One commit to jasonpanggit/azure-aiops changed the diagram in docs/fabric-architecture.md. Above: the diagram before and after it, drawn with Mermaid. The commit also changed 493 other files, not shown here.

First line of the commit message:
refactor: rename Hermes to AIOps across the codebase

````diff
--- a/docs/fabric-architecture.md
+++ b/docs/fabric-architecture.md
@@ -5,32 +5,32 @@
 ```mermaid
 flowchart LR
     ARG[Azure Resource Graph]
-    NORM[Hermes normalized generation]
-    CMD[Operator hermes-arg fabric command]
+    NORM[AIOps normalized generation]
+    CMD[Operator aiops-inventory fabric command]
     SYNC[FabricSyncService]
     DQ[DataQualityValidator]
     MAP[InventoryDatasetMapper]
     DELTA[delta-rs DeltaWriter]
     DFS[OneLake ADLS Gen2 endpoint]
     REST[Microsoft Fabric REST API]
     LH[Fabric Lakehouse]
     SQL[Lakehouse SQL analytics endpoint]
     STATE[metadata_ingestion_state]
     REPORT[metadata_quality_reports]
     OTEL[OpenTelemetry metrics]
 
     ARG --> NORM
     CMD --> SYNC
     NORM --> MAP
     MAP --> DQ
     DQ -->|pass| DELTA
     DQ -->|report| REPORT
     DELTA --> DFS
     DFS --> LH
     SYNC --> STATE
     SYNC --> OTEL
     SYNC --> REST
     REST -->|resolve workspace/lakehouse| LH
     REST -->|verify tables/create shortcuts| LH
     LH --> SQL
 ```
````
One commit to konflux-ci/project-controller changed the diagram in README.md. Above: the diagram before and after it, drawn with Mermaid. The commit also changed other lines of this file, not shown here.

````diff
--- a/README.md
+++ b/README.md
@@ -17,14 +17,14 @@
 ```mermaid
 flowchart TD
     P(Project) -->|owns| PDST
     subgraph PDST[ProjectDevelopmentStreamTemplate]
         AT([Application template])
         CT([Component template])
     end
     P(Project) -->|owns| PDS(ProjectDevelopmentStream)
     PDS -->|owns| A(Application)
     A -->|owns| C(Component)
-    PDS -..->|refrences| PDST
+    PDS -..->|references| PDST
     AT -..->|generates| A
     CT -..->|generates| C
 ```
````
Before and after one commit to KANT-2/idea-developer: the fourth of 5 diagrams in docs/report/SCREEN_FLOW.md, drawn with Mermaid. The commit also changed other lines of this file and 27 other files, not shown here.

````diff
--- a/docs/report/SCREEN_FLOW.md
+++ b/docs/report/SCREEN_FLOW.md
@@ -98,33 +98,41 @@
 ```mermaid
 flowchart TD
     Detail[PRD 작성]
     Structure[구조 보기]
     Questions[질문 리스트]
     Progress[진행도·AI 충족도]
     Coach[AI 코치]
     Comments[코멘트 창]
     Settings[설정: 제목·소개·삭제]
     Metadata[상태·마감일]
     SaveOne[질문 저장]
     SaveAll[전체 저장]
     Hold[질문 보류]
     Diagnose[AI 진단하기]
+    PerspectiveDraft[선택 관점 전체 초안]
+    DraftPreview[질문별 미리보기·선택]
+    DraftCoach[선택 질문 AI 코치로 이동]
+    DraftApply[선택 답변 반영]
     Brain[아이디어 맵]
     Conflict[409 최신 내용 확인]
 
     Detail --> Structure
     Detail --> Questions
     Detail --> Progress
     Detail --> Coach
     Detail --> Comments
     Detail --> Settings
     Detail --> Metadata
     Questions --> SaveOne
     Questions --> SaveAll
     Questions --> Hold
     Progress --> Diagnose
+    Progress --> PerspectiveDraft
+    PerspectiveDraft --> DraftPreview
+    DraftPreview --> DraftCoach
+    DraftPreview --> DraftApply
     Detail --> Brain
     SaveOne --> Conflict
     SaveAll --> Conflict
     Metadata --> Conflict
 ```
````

=======

• EXERCISE AIM
Reproduce every line above. Keep it exact.

• TASK RESULT
One commit to jasonpanggit/azure-aiops changed the diagram in docs/fabric-architecture.md. Above: the diagram before and after it, drawn with Mermaid. The commit also changed 493 other files, not shown here.

First line of the commit message:
refactor: rename Hermes to AIOps across the codebase

````diff
--- a/docs/fabric-architecture.md
+++ b/docs/fabric-architecture.md
@@ -5,32 +5,32 @@
 ```mermaid
 flowchart LR
     ARG[Azure Resource Graph]
-    NORM[Hermes normalized generation]
-    CMD[Operator hermes-arg fabric command]
+    NORM[AIOps normalized generation]
+    CMD[Operator aiops-inventory fabric command]
     SYNC[FabricSyncService]
     DQ[DataQualityValidator]
     MAP[InventoryDatasetMapper]
     DELTA[delta-rs DeltaWriter]
     DFS[OneLake ADLS Gen2 endpoint]
     REST[Microsoft Fabric REST API]
     LH[Fabric Lakehouse]
     SQL[Lakehouse SQL analytics endpoint]
     STATE[metadata_ingestion_state]
     REPORT[metadata_quality_reports]
     OTEL[OpenTelemetry metrics]
 
     ARG --> NORM
     CMD --> SYNC
     NORM --> MAP
     MAP --> DQ
     DQ -->|pass| DELTA
     DQ -->|report| REPORT
     DELTA --> DFS
     DFS --> LH
     SYNC --> STATE
     SYNC --> OTEL
     SYNC --> REST
     REST -->|resolve workspace/lakehouse| LH
     REST -->|verify tables/create shortcuts| LH
     LH --> SQL
 ```
````
One commit to konflux-ci/project-controller changed the diagram in README.md. Above: the diagram before and after it, drawn with Mermaid. The commit also changed other lines of this file, not shown here.

````diff
--- a/README.md
+++ b/README.md
@@ -17,14 +17,14 @@
 ```mermaid
 flowchart TD
     P(Project) -->|owns| PDST
     subgraph PDST[ProjectDevelopmentStreamTemplate]
         AT([Application template])
         CT([Component template])
     end
     P(Project) -->|owns| PDS(ProjectDevelopmentStream)
     PDS -->|owns| A(Application)
     A -->|owns| C(Component)
-    PDS -..->|refrences| PDST
+    PDS -..->|references| PDST
     AT -..->|generates| A
     CT -..->|generates| C
 ```
````
Before and after one commit to KANT-2/idea-developer: the fourth of 5 diagrams in docs/report/SCREEN_FLOW.md, drawn with Mermaid. The commit also changed other lines of this file and 27 other files, not shown here.

````diff
--- a/docs/report/SCREEN_FLOW.md
+++ b/docs/report/SCREEN_FLOW.md
@@ -98,33 +98,41 @@
 ```mermaid
 flowchart TD
     Detail[PRD 작성]
     Structure[구조 보기]
     Questions[질문 리스트]
     Progress[진행도·AI 충족도]
     Coach[AI 코치]
     Comments[코멘트 창]
     Settings[설정: 제목·소개·삭제]
     Metadata[상태·마감일]
     SaveOne[질문 저장]
     SaveAll[전체 저장]
     Hold[질문 보류]
     Diagnose[AI 진단하기]
+    PerspectiveDraft[선택 관점 전체 초안]
+    DraftPreview[질문별 미리보기·선택]
+    DraftCoach[선택 질문 AI 코치로 이동]
+    DraftApply[선택 답변 반영]
     Brain[아이디어 맵]
     Conflict[409 최신 내용 확인]
 
     Detail --> Structure
     Detail --> Questions
     Detail --> Progress
     Detail --> Coach
     Detail --> Comments
     Detail --> Settings
     Detail --> Metadata
     Questions --> SaveOne
     Questions --> SaveAll
     Questions --> Hold
     Progress --> Diagnose
+    Progress --> PerspectiveDraft
+    PerspectiveDraft --> DraftPreview
+    DraftPreview --> DraftCoach
+    DraftPreview --> DraftApply
     Detail --> Brain
     SaveOne --> Conflict
     SaveAll --> Conflict
     Metadata --> Conflict
 ```
````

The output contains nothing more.